We deliberately made our strip end with Stad van de Zon (City of the Sun) because of its alluring shape in Google Earth: a square island placed at a jaunty diagonal in relation to the surrounding polders – like a tower in New York that ignores the block system – but actually perfectly aligned north-south, celestially speaking. Across the water, the amorphous blobs of Luna Park offer a counterpoint to Stad van de Zon’s strict geometry. Made artificially in what was already an artificial lake, Stad van de Zon, designed by architect Ashok Balohtra and completed in 2009, is the latest phase of Dutch landscape manipulation and (sub)urban planning. On the township’s blog, it proclaims itself as “the largest energy neutral urban community in the world” – trying to take the crown of Masdar, in Abu Dhabi, in advance. Streets have names like Evanaar (equator), Zonnevlam (solar flare), Zonnestraal (sunbeam), and, in a shout out to a carbon neutral future, Dijk van Kyoto. Identical houses, dominated by solar panels, curve into the distance; we see just one person venturing onto the street, making us wonder if we had stumbled into the compound of a particularly subdued cult.

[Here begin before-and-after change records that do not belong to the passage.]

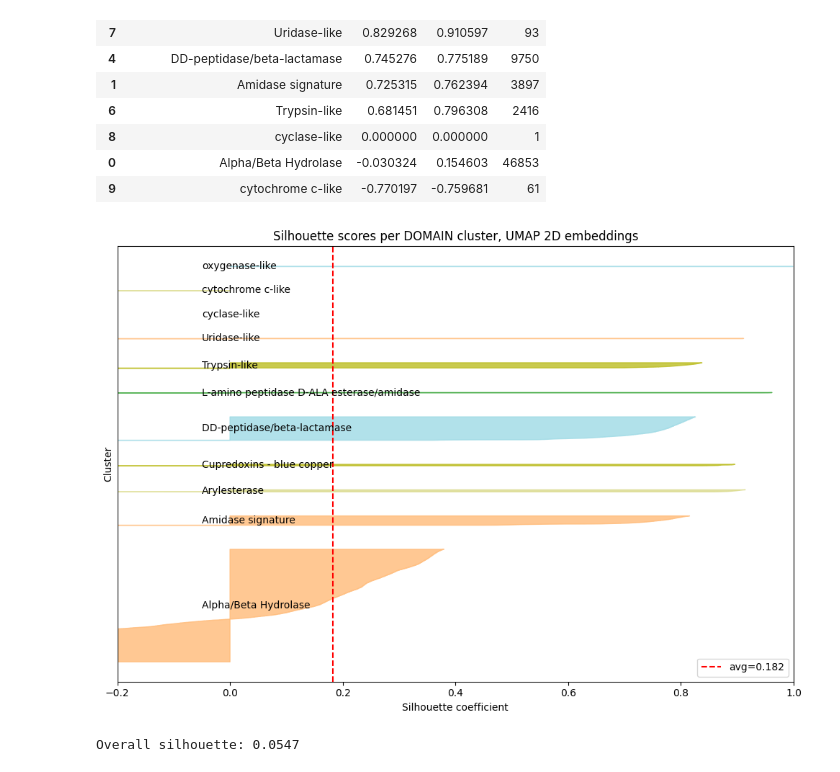
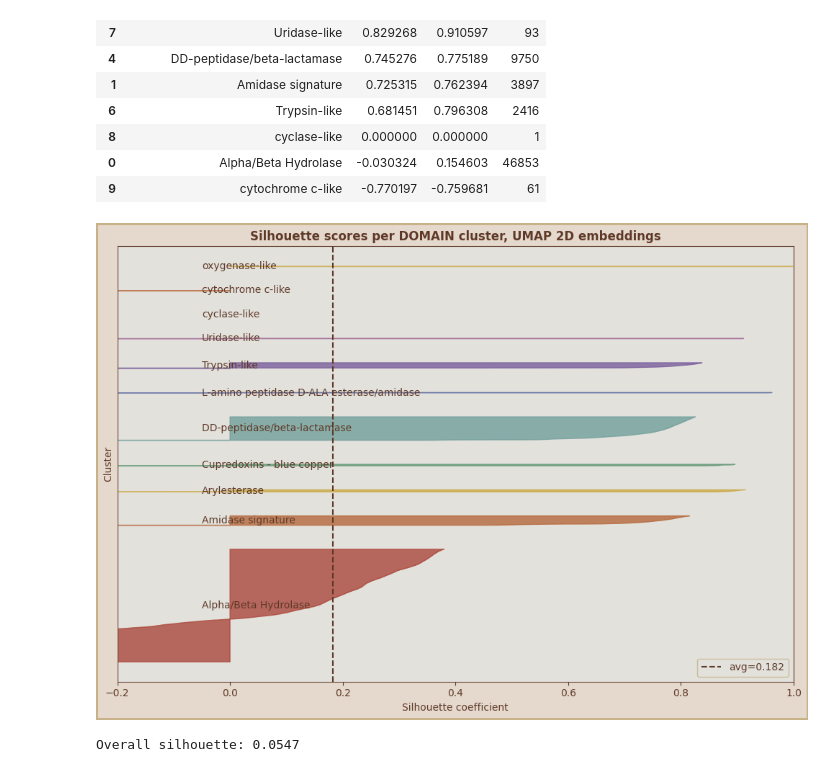
Before and after one commit to petadex/igem-toronto, a Jupyter notebook: resources/260324_issue51_clusterquantification/cluster_quantification.ipynb, the cells around one changed output. Cells and saved outputs as stored; diff of their text form; code cells hidden in the pictures.

Commit message:
styled plots to match wiki

```diff
--- a/resources/260324_issue51_clusterquantification/cluster_quantification.ipynb
+++ b/resources/260324_issue51_clusterquantification/cluster_quantification.ipynb
@@ -82,13 +106,15 @@ Overall silhouette: 0.0315
 # %%
 unique_clusters = np.unique(labels)
 fig, ax = plt.subplots(figsize=(10, 7))
+fig.patch.set_edgecolor(OUTLINE)
+fig.patch.set_linewidth(4)
 y_lower = 10
-for cluster in unique_clusters:
+for i, cluster in enumerate(unique_clusters):
     vals = np.sort(sample_sil[labels == cluster])
     size = vals.shape[0]
     y_upper = y_lower + size
 
-    color = plt.cm.tab20(hash(cluster) % 20)
+    color = ACCENTS[i % len(ACCENTS)]
     ax.fill_betweenx(
         np.arange(y_lower, y_upper),
         0, vals,
@@ -97,13 +123,15 @@ for cluster in unique_clusters:
     ax.text(-0.05, y_lower + 0.5 * size, str(cluster), va='center')
     y_lower = y_upper + 2000  # gap between clusters
 
-ax.axvline(x=silhouette_avg, color='red', linestyle='--', label=f'avg={silhouette_avg:.3f}')
 ax.set_title('Silhouette scores per DOMAIN cluster, 640D embeddings')
-ax.set_xlabel('Silhouette coefficient')
+ax.set_xlabel('Silhouette coefficient (higher means better clustering)')
 ax.set_ylabel('Cluster')
 ax.set_yticks([])
 ax.set_xlim([-0.2, 1.0])
 ax.legend(loc='best')
 plt.tight_layout()
+plt.savefig('plots/Domain640.svg')
+plt.savefig('plots/Domain640.png')
+
 plt.show()
 # %% [output]
@@ -160,13 +188,15 @@ Overall silhouette: -0.0355
 # %%
 unique_clusters = np.unique(labels)
 fig, ax = plt.subplots(figsize=(10, 7))
+fig.patch.set_edgecolor(OUTLINE)
+fig.patch.set_linewidth(4)
 y_lower = 10
-for cluster in unique_clusters:
+for i, cluster in enumerate(unique_clusters):
     vals = np.sort(sample_sil[labels == cluster])
     size = vals.shape[0]
     y_upper = y_lower + size
 
-    color = plt.cm.tab20(hash(cluster) % 20)
+    color = ACCENTS[i % len(ACCENTS)]
     ax.fill_betweenx(
         np.arange(y_lower, y_upper),
         0, vals,
@@ -175,7 +205,7 @@ for cluster in unique_clusters:
     ax.text(-0.05, y_lower + 0.5 * size, str(cluster), va='center')
     y_lower = y_upper + 2000  # gap between clusters
 
-ax.axvline(x=silhouette_avg, color='red', linestyle='--', label=f'avg={silhouette_avg:.3f}')
+ax.axvline(x=silhouette_avg, color=STROKE, linestyle='--', label=f'avg={silhouette_avg:.3f}')
 ax.set_title('Silhouette scores per COMPONENT cluster, 640D embeddings')
 ax.set_xlabel('Silhouette coefficient')
 ax.set_ylabel('Cluster')
@@ -183,5 +213,6 @@ ax.set_yticks([])
 ax.set_xlim([-0.2, 1.0])
 ax.legend(loc='best')
 plt.tight_layout()
+plt.savefig('plots/Component640.svg')
 plt.show()
 # %% [output]
@@ -230,33 +261,36 @@ Overall silhouette: 0.1824
 # %%
 unique_clusters = np.unique(labels)
 
 fig, ax = plt.subplots(figsize=(10, 7))
+fig.patch.set_edgecolor(OUTLINE)
+fig.patch.set_linewidth(4)
 y_lower = 10
-for cluster in unique_clusters:
+for i, cluster in enumerate(unique_clusters):
     vals = np.sort(sample_sil[labels == cluster])
     size = vals.shape[0]
     y_upper = y_lower + size
 
-    color = plt.cm.tab20(hash(cluster) % 20)
+    color = ACCENTS[i % len(ACCENTS)]
     ax.fill_betweenx(
         np.arange(y_lower, y_upper),
         0, vals,
         facecolor=color, edgecolor=color, alpha=0.8
     )
     ax.text(-0.05, y_lower + 0.5 * size, str(cluster), va='center')
     y_lower = y_upper + 10000  # gap between clusters
 
-ax.axvline(x=silhouette_avg, color='red', linestyle='--', label=f'avg={silhouette_avg:.3f}')
+ax.axvline(x=silhouette_avg, color=STROKE, linestyle='--', label=f'avg={silhouette_avg:.3f}')
 ax.set_title('Silhouette scores per DOMAIN cluster, UMAP 2D embeddings')
 ax.set_xlabel('Silhouette coefficient')
 ax.set_ylabel('Cluster')
 ax.set_yticks([])
 ax.set_xlim([-0.2, 1.0])
 ax.legend(loc='best')
 plt.tight_layout()
+plt.savefig('plots/Domain2D.svg')
 plt.show()
 # %% [output]
-[figure, old version]
+[figure, new version]
 # %%
 # get a list of outliers, defined as those with silhouette score < -0.1, and save to csv
 outliers_df = sil_df[sil_df['silhouette'] < -0.1]
```
Also changed, not shown: parts of 4 cells of this notebook, 1 other file.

*  “New Perspectives for E.U. Rural Development,” 2004

  • Author
    Rem Koolhaas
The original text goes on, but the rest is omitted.